# [TASK PROMPT]
Line filter on the word "README": copy each matching line from the entries.

[Stored data entries]
++++++++++++++++++++

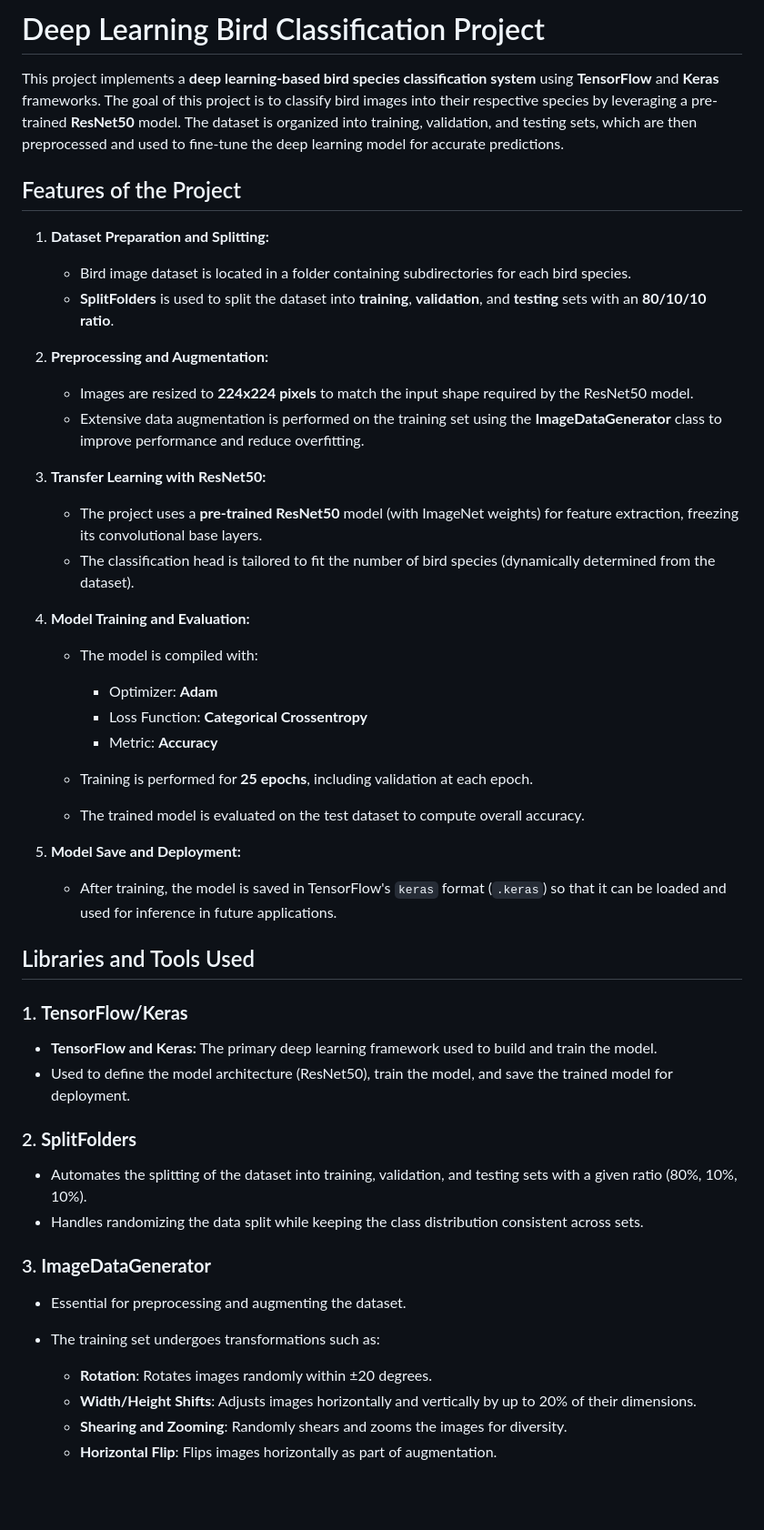
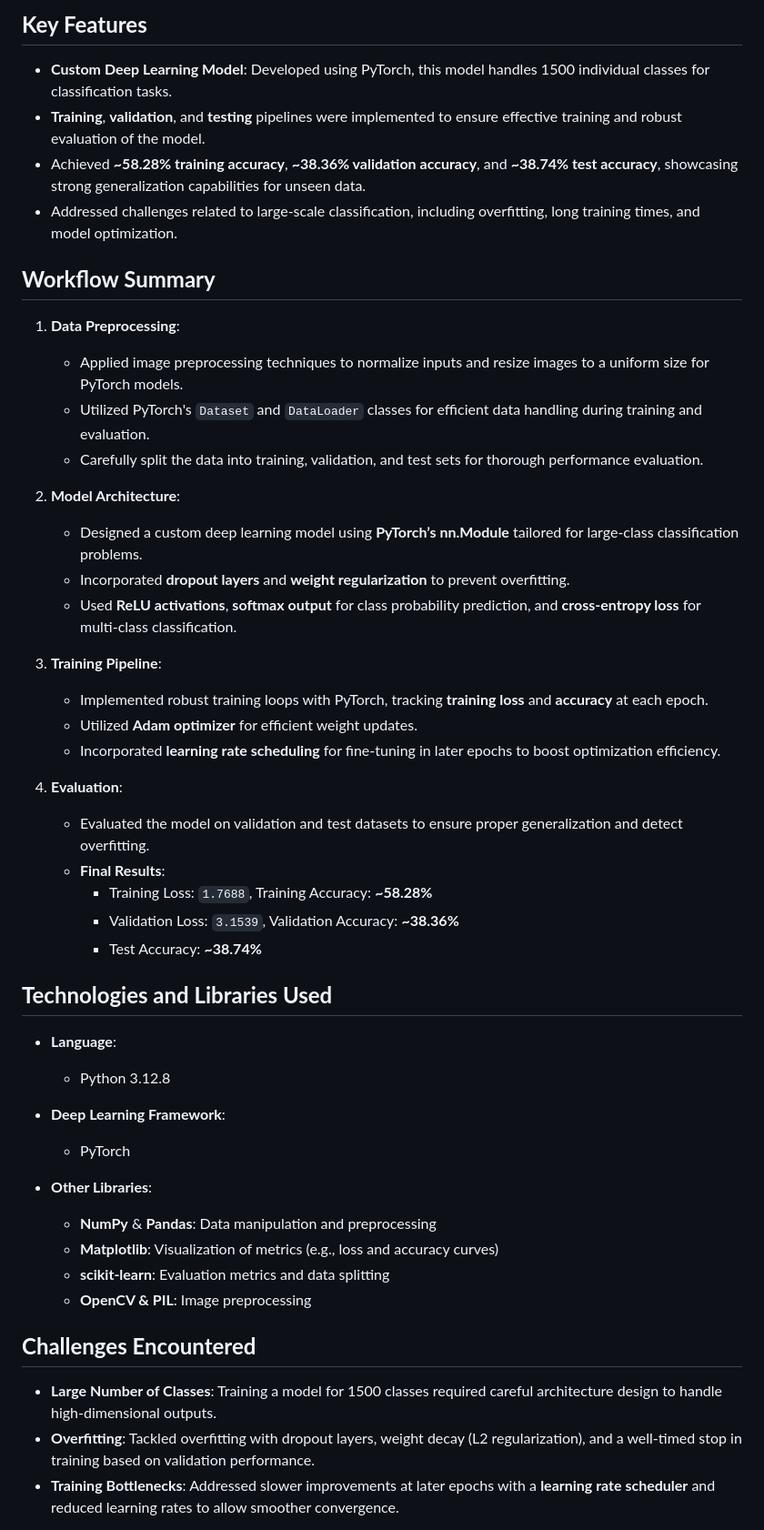
Before and after one commit to Skeezikzz/BirdIdentifier, a Markdown page: README.md, the part around the change printed below. Shown: that part at 91% size. GitHub-like rendering; blank space fills up the shorter version.

```diff
--- a/README.md
+++ b/README.md
@@ -1,44 +1,47 @@
-# Deep Learning Bird Classification Project
-This project implements a **deep learning-based bird species classification system** using **TensorFlow** and **Keras** frameworks. The goal of this project is to classify bird images into their respective species by leveraging a pre-trained **ResNet50** model. The dataset is organized into training, validation, and testing sets, which are then preprocessed and used to fine-tune the deep learning model for accurate predictions.
-## Features of the Project
-1. **Dataset Preparation and Splitting:**
-    - Bird image dataset is located in a folder containing subdirectories for each bird species.
-    - **SplitFolders** is used to split the dataset into **training**, **validation**, and **testing** sets with an **80/10/10 ratio**.
+## **Key Features**
+- **Custom Deep Learning Model**: Developed using PyTorch, this model handles 1500 individual classes for classification tasks.
+- **Training**, **validation**, and **testing** pipelines were implemented to ensure effective training and robust evaluation of the model.
+- Achieved **~58.28% training accuracy**, **~38.36% validation accuracy**, and **~38.74% test accuracy**, showcasing strong generalization capabilities for unseen data.
+- Addressed challenges related to large-scale classification, including overfitting, long training times, and model optimization.
 
-2. **Preprocessing and Augmentation:**
-    - Images are resized to **224x224 pixels** to match the input shape required by the ResNet50 model.
-    - Extensive data augmentation is performed on the training set using the **ImageDataGenerator** class to improve performance and reduce overfitting.
+## **Workflow Summary**
+1. **Data Preprocessing**:
+    - Applied image preprocessing techniques to normalize inputs and resize images to a uniform size for PyTorch models.
+    - Utilized PyTorch's `Dataset` and `DataLoader` classes for efficient data handling during training and evaluation.
+    - Carefully split the data into training, validation, and test sets for thorough performance evaluation.
 
-3. **Transfer Learning with ResNet50:**
-    - The project uses a **pre-trained ResNet50** model (with ImageNet weights) for feature extraction, freezing its convolutional base layers.
-    - The classification head is tailored to fit the number of bird species (dynamically determined from the dataset).
+2. **Model Architecture**:
+    - Designed a custom deep learning model using **PyTorch’s nn.Module** tailored for large-class classification problems.
+    - Incorporated **dropout layers** and **weight regularization** to prevent overfitting.
+    - Used **ReLU activations**, **softmax output** for class probability prediction, and **cross-entropy loss** for multi-class classification.
 
-4. **Model Training and Evaluation:**
-    - The model is compiled with:
-        - Optimizer: **Adam**
-        - Loss Function: **Categorical Crossentropy**
-        - Metric: **Accuracy**
+3. **Training Pipeline**:
+    - Implemented robust training loops with PyTorch, tracking **training loss** and **accuracy** at each epoch.
+    - Utilized **Adam optimizer** for efficient weight updates.
+    - Incorporated **learning rate scheduling** for fine-tuning in later epochs to boost optimization efficiency.
 
-    - Training is performed for **25 epochs**, including validation at each epoch.
-    - The trained model is evaluated on the test dataset to compute overall accuracy.
+4. **Evaluation**:
+    - Evaluated the model on validation and test datasets to ensure proper generalization and detect overfitting.
+    - **Final Results**:
+        - Training Loss: `1.7688`, Training Accuracy: **~58.28%**
+        - Validation Loss: `3.1539`, Validation Accuracy: **~38.36%**
+        - Test Accuracy: **~38.74%**
 
-5. **Model Save and Deployment:**
-    - After training, the model is saved in TensorFlow's `keras` format (`.keras`) so that it can be loaded and used for inference in future applications.
+## **Technologies and Libraries Used**
+- **Language**:
+    - Python 3.12.8
 
-## Libraries and Tools Used
-### 1. **TensorFlow/Keras**
-- **TensorFlow and Keras:** The primary deep learning framework used to build and train the model.
-- Used to define the model architecture (ResNet50), train the model, and save the trained model for deployment.
+- **Deep Learning Framework**:
+    - PyTorch
 
-### 2. **SplitFolders**
-- Automates the splitting of the dataset into training, validation, and testing sets with a given ratio (80%, 10%, 10%).
-- Handles randomizing the data split while keeping the class distribution consistent across sets.
+- **Other Libraries**:
+    - **NumPy** & **Pandas**: Data manipulation and preprocessing
+    - **Matplotlib**: Visualization of metrics (e.g., loss and accuracy curves)
+    - **scikit-learn**: Evaluation metrics and data splitting
+    - **OpenCV & PIL**: Image preprocessing
 
-### 3. **ImageDataGenerator**
-- Essential for preprocessing and augmenting the dataset.
-- The training set undergoes transformations such as:
-    - **Rotation**: Rotates images randomly within ±20 degrees.
-    - **Width/Height Shifts**: Adjusts images horizontally and vertically by up to 20% of their dimensions.
-    - **Shearing and Zooming**: Randomly shears and zooms the images for diversity.
-    - **Horizontal Flip**: Flips images horizontally as part of augmentation.
+## **Challenges Encountered**
+- **Large Number of Classes**: Training a model for 1500 classes required careful architecture design to handle high-dimensional outputs.
+- **Overfitting**: Tackled overfitting with dropout layers, weight decay (L2 regularization), and a well-timed stop in training based on validation performance.
+- **Training Bottlenecks**: Addressed slower improvements at later epochs with a **learning rate scheduler** and reduced learning rates to allow smoother convergence.
 
```
Also changed, not shown: other parts of README.md (+7 -106 lines).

++++++++++++++++++++

# [OUTPUT FOR THIS EXERCISE]
Before and after one commit to Skeezikzz/BirdIdentifier, a Markdown page: README.md, the part around the change printed below. Shown: that part at 91% size. GitHub-like rendering; blank space fills up the shorter version.
--- a/README.md
+++ b/README.md
Also changed, not shown: other parts of README.md (+7 -106 lines).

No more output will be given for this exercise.